So it was again this week.
"It must be a slow news time," was Kansas athletic director Bob Frederick's reaction. "The last meeting of our subcommittee was in late September or early October, and we don't have one scheduled. . .to my knowledge."
Such an alliance is, in fact, more eminent than imminent, and not all that eminent really.
If you're like everyone else with an IQ above room temperature, you're no doubt confused about the ramifications of what has so far been more hot air than hot stuff.
WOULD THE alliance mean, for instance, that Kansas would have to play home-and-home basketball games against Texas Tech? Would Iowa State play Houston in football every year? Would the annual Texas-Oklahoma shootout become a conference contest?
The answers are maybe, probably not and doubtful. Or doubtful, maybe and probably not. Or. . .well, you get the point.
Several other questions come to mind, too.
Does Texas athletic director DeLoss Dodds still smoke a pipe? Is former Nebraska coach Moe Iba still at TCU? Is Texas A&M always on probation? And why does the SWC have an official airline (Delta) while the Big Eight doesn't?

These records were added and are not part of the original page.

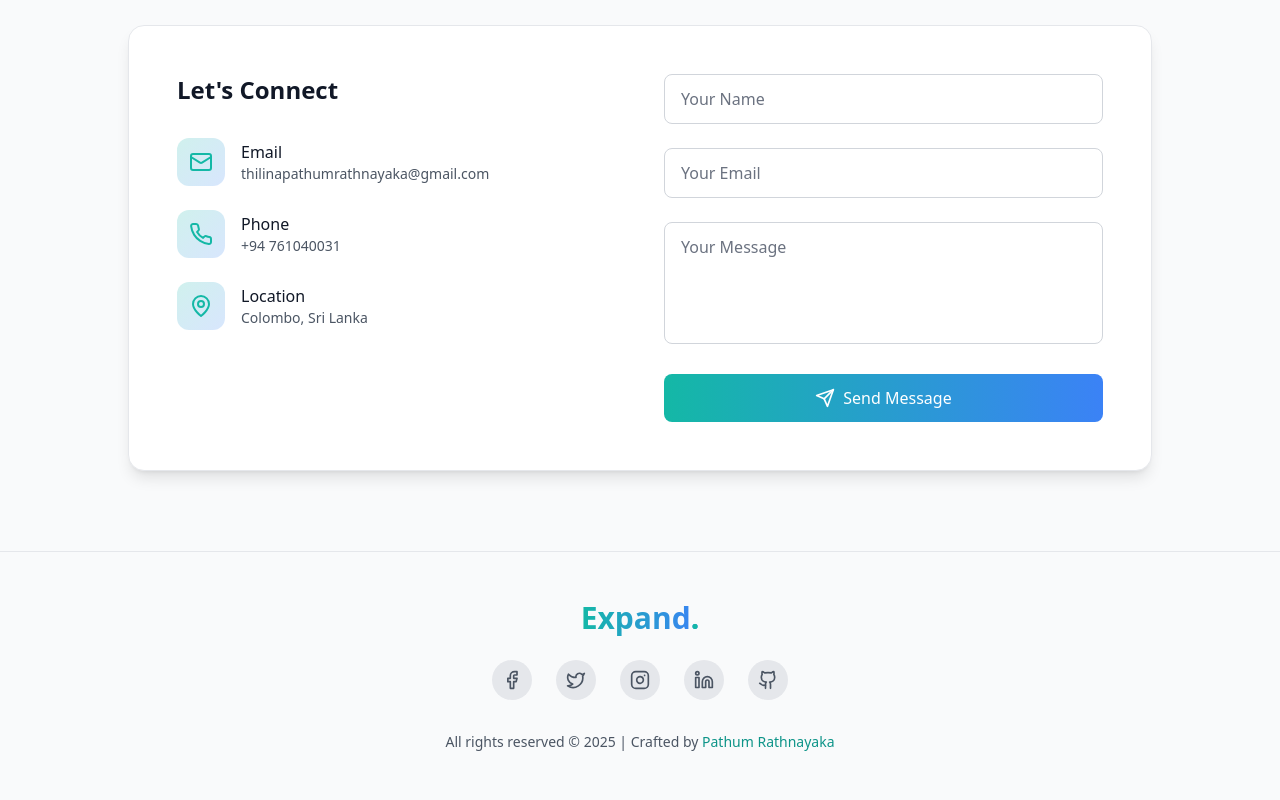
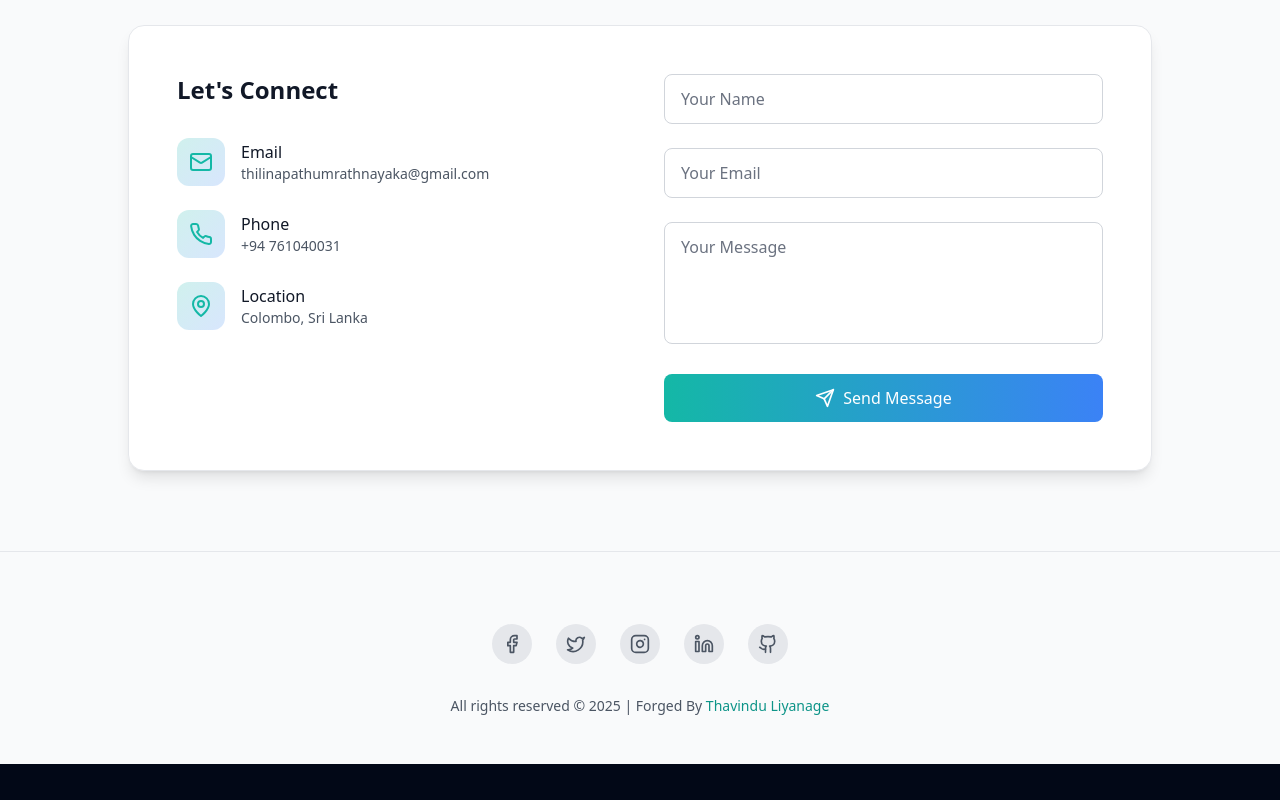
Before and after one commit to IthavinduU/Thavindu-Portfolio-2025, a React (Vite) app: page / in a window 1280 px wide. Shown: the part 7163-7963 px from the top of the page. After the commit the page ends 7927 px from the top, so only its background shows below. Built offline with nearby package versions, Linux system fonts and the light colour scheme.

Commit message:
Initial Footer Fix

```diff
--- a/src/components/Footer.tsx
+++ b/src/components/Footer.tsx
@@ -1,6 +1,6 @@
-import React from 'react';
-import { Facebook, Twitter, Instagram, Linkedin, Github } from 'lucide-react';
-import { motion } from 'framer-motion';
+import React from "react";
+import { Facebook, Twitter, Instagram, Linkedin, Github } from "lucide-react";
+import { motion } from "framer-motion";
 
 const containerVariants = {
   hidden: {},
@@ -16,8 +16,8 @@ const logoVariants = {
   show: {
     opacity: 1,
     y: 0,
-    transition: { duration: 0.7, ease: 'easeOut' }
-  }
+    transition: { duration: 0.7, ease: "easeOut" },
+  },
 };
 
 const socialIconVariants = {
@@ -25,8 +25,8 @@ const socialIconVariants = {
   show: {
     opacity: 1,
     scale: 1,
-    transition: { duration: 0.5, ease: 'easeOut' }
-  }
+    transition: { duration: 0.5, ease: "easeOut" },
+  },
 };
 
 const copyrightVariants = {
@@ -34,17 +34,37 @@ const copyrightVariants = {
   show: {
     opacity: 1,
     y: 0,
-    transition: { duration: 0.5, ease: 'easeOut', delay: 0.5 }
-  }
+    transition: { duration: 0.5, ease: "easeOut", delay: 0.5 },
+  },
 };
 
 export default function Footer() {
   const socialLinks = [
-    { icon: <Facebook className="w-5 h-5" />, href: 'https://www.facebook.com/t.pathum.rathayaka?mibextid=ZbWKwL', label: 'Facebook' },
-    { icon: <Twitter className="w-5 h-5" />, href: 'https://x.com/pathum_rathnaya?s=09', label: 'Twitter' },
-    { icon: <Instagram className="w-5 h-5" />, href: 'https://www.instagram.com/pathum__rathnayaka?igsh=MjdhcHlpdjd6NnR6', label: 'Instagram' },
-    { icon: <Linkedin className="w-5 h-5" />, href: 'https://www.linkedin.com/in/pathum-rathnayaka-02631b1b8/', label: 'LinkedIn' },
-    { icon: <Github className="w-5 h-5" />, href: 'https://github.com/PathumRathnayaka', label: 'GitHub' },
+    {
+      icon: <Facebook className="w-5 h-5" />,
+      href: "https://www.facebook.com/t.Thavindu.rathayaka?mibextid=ZbWKwL",
+      label: "Facebook",
+    },
+    {
+      icon: <Twitter className="w-5 h-5" />,
+      href: "https://x.com/Thavindu_rathnaya?s=09",
+      label: "Twitter",
+    },
+    {
+      icon: <Instagram className="w-5 h-5" />,
+      href: "https://www.instagram.com/Thavindu__Liyanage?igsh=MjdhcHlpdjd6NnR6",
+      label: "Instagram",
+    },
+    {
+      icon: <Linkedin className="w-5 h-5" />,
+      href: "https://www.linkedin.com/in/Thavindu-Liyanage-02631b1b8/",
+      label: "LinkedIn",
+    },
+    {
+      icon: <Github className="w-5 h-5" />,
+      href: "https://github.com/ThavinduLiyanage",
+      label: "GitHub",
+    },
   ];
 
   return (
@@ -61,11 +81,7 @@ export default function Footer() {
           <motion.div
             className="text-2xl md:text-3xl font-bold mb-6"
             variants={logoVariants}
-          >
-            <a href="#" className="bg-gradient-to-r from-teal-500 to-blue-500 bg-clip-text text-transparent hover:from-teal-600 hover:to-blue-600 transition-all duration-300">
-              Expand<span className="text-teal-500 dark:text-teal-400">.</span>
-            </a>
-          </motion.div>
+          ></motion.div>
 
           {/* Social Links */}
           <motion.ul
@@ -102,9 +118,9 @@ export default function Footer() {
             className="text-sm text-gray-600 dark:text-gray-400"
             variants={copyrightVariants}
           >
-            All rights reserved © {new Date().getFullYear()} | Crafted by{' '}
+            All rights reserved © {new Date().getFullYear()} | Forged By{" "}
             <span className="text-teal-600 dark:text-teal-400 font-medium hover:text-teal-700 dark:hover:text-teal-300 transition-colors duration-300">
-              Pathum Rathnayaka
+              Thavindu Liyanage
             </span>
           </motion.p>
         </motion.div>
```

All of these questions, I'm sure, will be answered in due time. As you know, these are not overnight decisions. No one rushes into a marriage without first checking all the closets.
The Big Eight might want to consider, as an example, rejecting any alliance unless it contains a pre-nuptial agreement stipulating that no SWC schools will ever receive so much as a farthing of Orange Bowl loot.

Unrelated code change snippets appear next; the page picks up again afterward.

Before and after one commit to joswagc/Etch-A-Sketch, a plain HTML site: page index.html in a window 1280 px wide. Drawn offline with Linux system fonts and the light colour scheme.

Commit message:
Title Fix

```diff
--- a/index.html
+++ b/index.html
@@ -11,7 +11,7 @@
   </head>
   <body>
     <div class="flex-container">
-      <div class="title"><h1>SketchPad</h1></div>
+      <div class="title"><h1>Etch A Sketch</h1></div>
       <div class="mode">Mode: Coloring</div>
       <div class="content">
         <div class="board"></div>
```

NO ONE associated with academia, however remotely, ever jumps briefcase first into anything without first appointing several committees, subcommittees and task forces. Until those buttons are pushed, the machinery cannot start.

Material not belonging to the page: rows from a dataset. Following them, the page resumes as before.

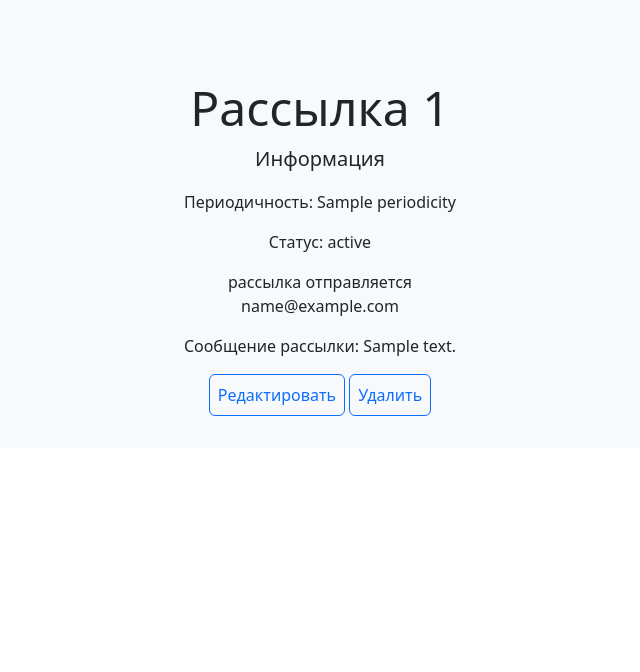
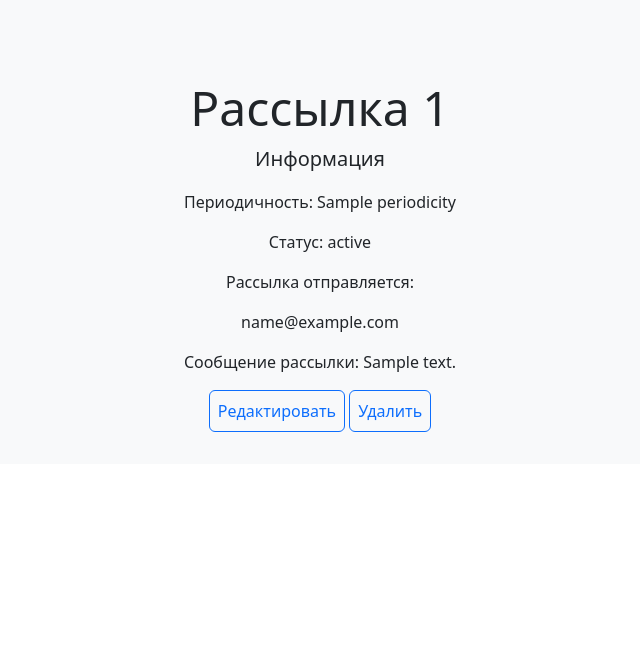
Before and after one commit to RenatUrazbakhtin/send_newsletter_service, a Django app: template newsletter/templates/newsletter/NewsletterSettings_detail.html in a window 1280 px wide. Shown: the part 60-732 px from the top of the page, without its empty margins (312-952 px from the left). Run offline with Django 4.2, Linux system fonts and the light colour scheme; the template is opened without the code that fills it: most values are stand-ins (such as "Sample title", 1, 10 or a date in 2020); some libraries are stand-ins or nearby versions.

Commit message:
small changes

```diff
--- a/newsletter/templates/newsletter/NewsletterSettings_detail.html
+++ b/newsletter/templates/newsletter/NewsletterSettings_detail.html
@@ -9,7 +9,7 @@
                 <p class="lead">Информация</p>
                 <p class="text-center">Периодичность: {{newsletter.periodicity}} </p>
                 <p class="text-center">Статус: {{newsletter.status}}</p>
-                рассылка отправляется
+                <p class="text-center"> Рассылка отправляется: </p>
                 {% for client in newsletter_client %}
                     <p class="text-center">{{client.email}}</p>
                 {% endfor %}
```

Hopefully, fathers of each conference will be sage enough to appoint a group of veteran media people to advise and consent on such weighty matters as convenience of travel, accessibility of restaurants and comfort of accommodations.
It would behoove the Big Eight, as I see it, to send a task force of venerable scribes and broadcasters into Texas to test, so to speak, the waters. Not to mention the watering holes, if one should be so inclined.
Dallas (SMU) and Houston (Houston U.) are, of course, the primary attractions of the Southwest Conference, not only because of their massive television markets but because of their myriad attractions and contemporary lifestyles. Each city has two airports, too. That's a plus.
AUSTIN (TEXAS U.) has only one airport, but may need two some day. Austin boasts more people than metropolitan Kansas City and more TVs than Taiwan.
I like Fort Worth (TCU). It's sort of a Dodge City with a glandular problem. Waco (Baylor) reminds me of Lawrence because it's about 50 miles from a metropolitan area and boasts a college-town atmosphere.
My memories of Bryan-College Station (Texas A&M) are foggy, but I do remember it isn't easy to travel from here to there. Same for Lubbock (Texas Tech). I was in Lubbock once, but I'll bet a lot of people have said that.
George Washington warned us about entangling alliances, but I know this. I'd approve an alliance in a minute if one of the SWC schools moved its campus to San Antonio.